### [Task brief]
All that is needed is every line of the listing below that has "function".

### [Input data]
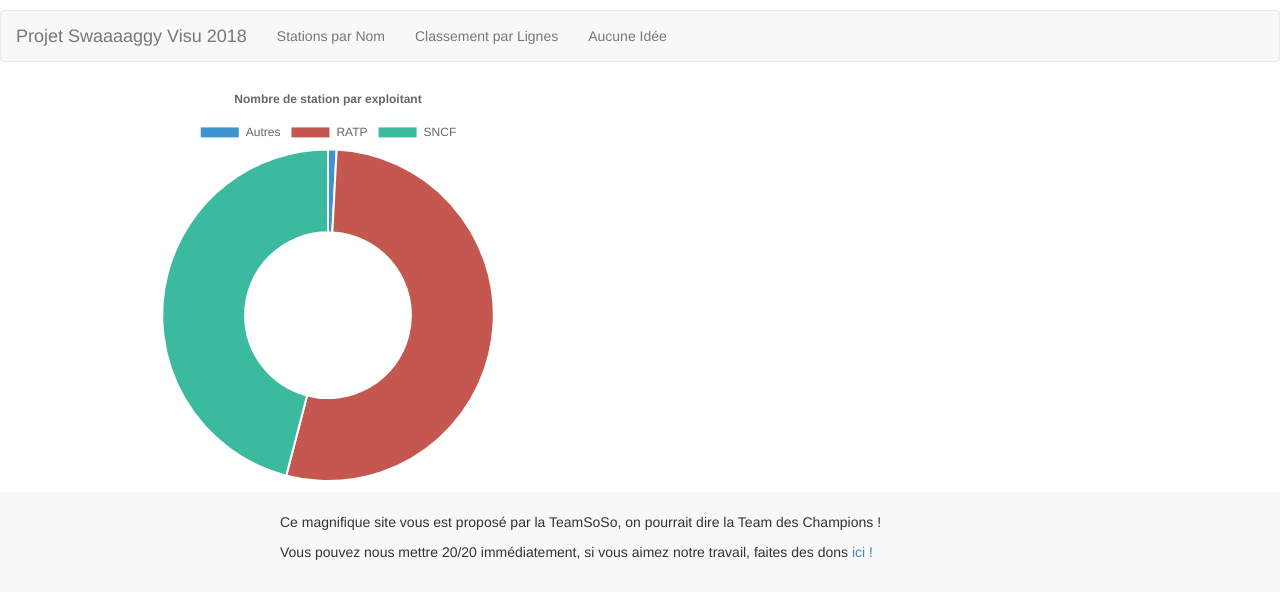
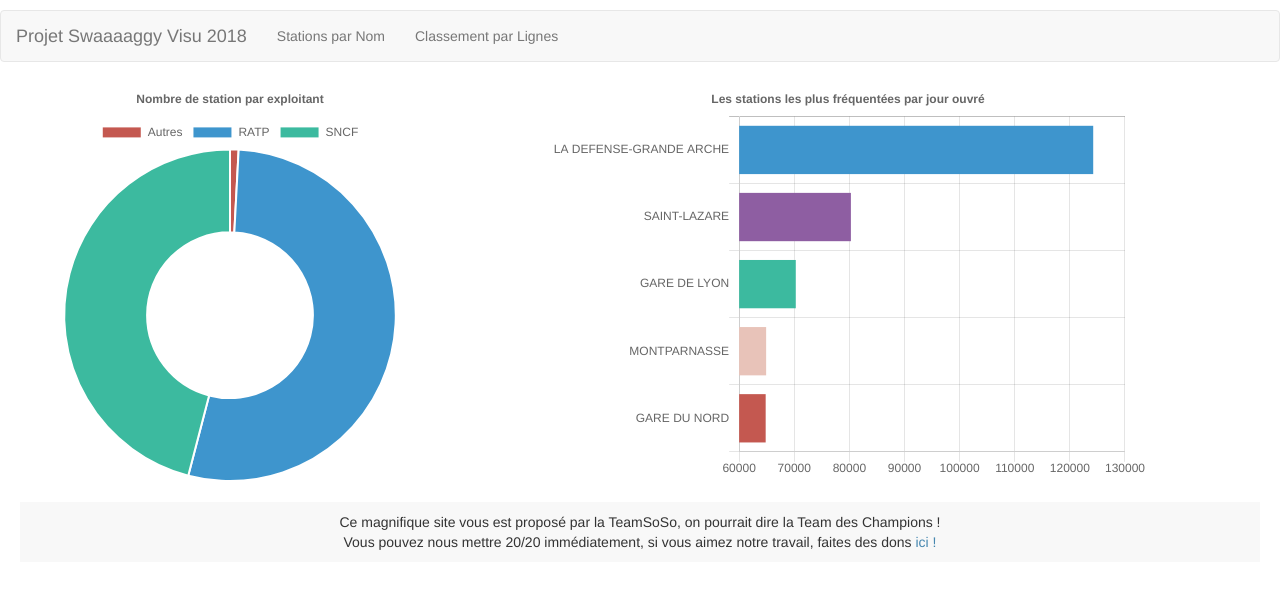
Before and after one commit to sp260/STIF-DataViz, a Flask app: page / in a window 1280 px wide. Shown: the top 599 px of the page. Run offline with Flask 2, Linux system fonts and the light colour scheme; some libraries are stand-ins or nearby versions.

Commit message:
Horizontal bar chart added

```diff
--- a/app/server.py
+++ b/app/server.py
@@ -12,6 +12,7 @@ data_folder = Path(__file__).resolve().parents[1] / "data/"
 
 @app.route("/")
 def main():
+    #donut exploitants
     file_to_read = data_folder / "stations_location.json"
     with open(str(file_to_read)) as json_data:
         data = json.load(json_data)
@@ -27,10 +28,29 @@ def main():
             else:
                 exploitants[e].append(s['nom'])
 
+    #pie stations
     k = list(exploitants.keys())
     exploitants['nbrs'] = [len(v) for v in exploitants.values()]
     exploitants['exploitants'] = k
-    return render_template('index.html', data=exploitants)
+
+    file_to_read = data_folder / "final_work.json"
+    with open(str(file_to_read)) as json_data:
+        sdata = json.load(json_data)
+
+    attendance = []
+    for station, weekdays in sdata.items():
+        week = 0
+        for day, values in weekdays.items():
+            alldays = list(map(int, values))
+            week += int(sum(alldays)/len(alldays))
+        attendance.append((station, int(week/7)))
+
+    frequenting = {}
+    attendance.sort(key=lambda tup: tup[1], reverse=True)
+    frequenting["stations"] = [tup[0] for tup in attendance[:5]]
+    frequenting["nbrs"] = [tup[1] for tup in attendance[:5]]
+
+    return render_template('index.html', data=exploitants, attendance=frequenting)
 
 @app.route("/lines")
 def get_lines():
--- a/app/static/graphs.js
+++ b/app/static/graphs.js
@@ -99,14 +99,14 @@ function lineChart(data, action){
   });
 };
 
-function pie_chart(exploitants, nbrs){
-  new Chart(document.getElementById("pie-chart"), {
+function donut_chart(exploitants, nbrs){
+  new Chart(document.getElementById("donut-chart"), {
     type: 'doughnut',
     data: {
       labels: exploitants,
       datasets: [{
         label: "Nombre de stations",
-        backgroundColor: ["#3e95cd", "#c45850","#3cba9f"],
+        backgroundColor: ["#c45850", "#3e95cd", "#3cba9f"],
         data: nbrs
       }]
     },
@@ -118,3 +118,27 @@ function pie_chart(exploitants, nbrs){
     }
   });
 };
+
+function horizontalBarChart(stations, nbrs){
+  new Chart(document.getElementById("bar-chart-horizontal"), {
+    type: 'horizontalBar',
+    data: {
+      labels: stations,
+      datasets: [
+        {
+          label: "Fréquentation par jour ouvré",
+          backgroundColor: ["#3e95cd", "#8e5ea2","#3cba9f","#e8c3b9","#c45850"],
+          data: nbrs
+        }
+      ]
+    },
+    options: {
+      legend: { display: false },
+      title: {
+        display: true,
+        text: 'Les stations les plus fréquentées par jour ouvré'
+      }
+    }
+});
+
+};
--- a/app/static/style.css
+++ b/app/static/style.css
@@ -19,11 +19,18 @@
 }
 
 .lines {
-    padding: 100px;
+    padding: 75px;
 }
 
-.pieChart {
+.donutChart {
     width: 400px;
+    height: 400px;
+    margin-left: auto;
+    margin-right: auto;
+}
+
+.horizontalBarChart {
+    width: 600px;
     height: 400px;
     margin-left: auto;
     margin-right: auto;
@@ -94,6 +101,7 @@ a.after:hover:after{
 
 .footer {
     background-color:rgb(248,248,248);
-    margin-top: 10px;
-    margin-bottom: 10px
+    margin: 20px;
+    padding: 10px;
+    text-align: center;
 }
--- a/app/templates/index.html
+++ b/app/templates/index.html
@@ -9,15 +9,19 @@
 
 {%block content%}
 <div class="container">
-    <div class="col-lg-6">
-        <div class="pieChart">
-            <canvas id="pie-chart" width="400" height="400"></canvas>
+    <div class="col-lg-4">
+        <div class="donutChart">
+            <canvas id="donut-chart" width="400" height="400"></canvas>
         </div>
     </div>
-    <div class="col-lg-6">
+    <div class="col-lg-8">
+        <div class="horizontalBarChart">
+            <canvas id="bar-chart-horizontal" width="600" height="400"></canvas>
+        </div>
     </div>
 </div>
 <script type="text/javascript">
-    pie_chart({{data.exploitants|tojson}}, {{data.nbrs|tojson}});
+    donut_chart({{data.exploitants|tojson}}, {{data.nbrs|tojson}});
+    horizontalBarChart({{attendance.stations|tojson}}, {{attendance.nbrs|tojson}});
 </script>
 {%endblock%}
--- a/app/templates/layout.html
+++ b/app/templates/layout.html
@@ -22,7 +22,6 @@
           <ul class="nav navbar-nav">
             <li><a href="{{ url_for( 'get_stations') }}">Stations par Nom</a></li>
             <li><a href="{{ url_for( 'get_lines') }}">Classement par Lignes</a></li>
-            <li><a href="#">Aucune Idée</a></li>
           </ul>
         </div>
       </nav>
@@ -31,10 +30,9 @@
     </body>
 
     <footer class="footer">
+      Ce magnifique site vous est proposé par la TeamSoSo, on pourrait dire la Team des Champions !
       <br />
-      <p style = "margin-left: 20em">Ce magnifique site vous est proposé par la TeamSoSo, on pourrait dire la Team des Champions !</p>
-      <p style = "margin-left: 20em">Vous pouvez nous mettre 20/20 immédiatement, si vous aimez notre travail, faites des dons <a href="https://www.youtube.com/watch?v=XdKryknE2G8" target="_blank">ici !</a></p>
-      <br />
+      Vous pouvez nous mettre 20/20 immédiatement, si vous aimez notre travail, faites des dons <a href="https://www.youtube.com/watch?v=XdKryknE2G8" target="_blank">ici !</a>
     </footer>
 
 </html>
```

### [Task solution]
@@ -99,14 +99,14 @@ function lineChart(data, action){
-function pie_chart(exploitants, nbrs){
+function donut_chart(exploitants, nbrs){
@@ -118,3 +118,27 @@ function pie_chart(exploitants, nbrs){
+function horizontalBarChart(stations, nbrs){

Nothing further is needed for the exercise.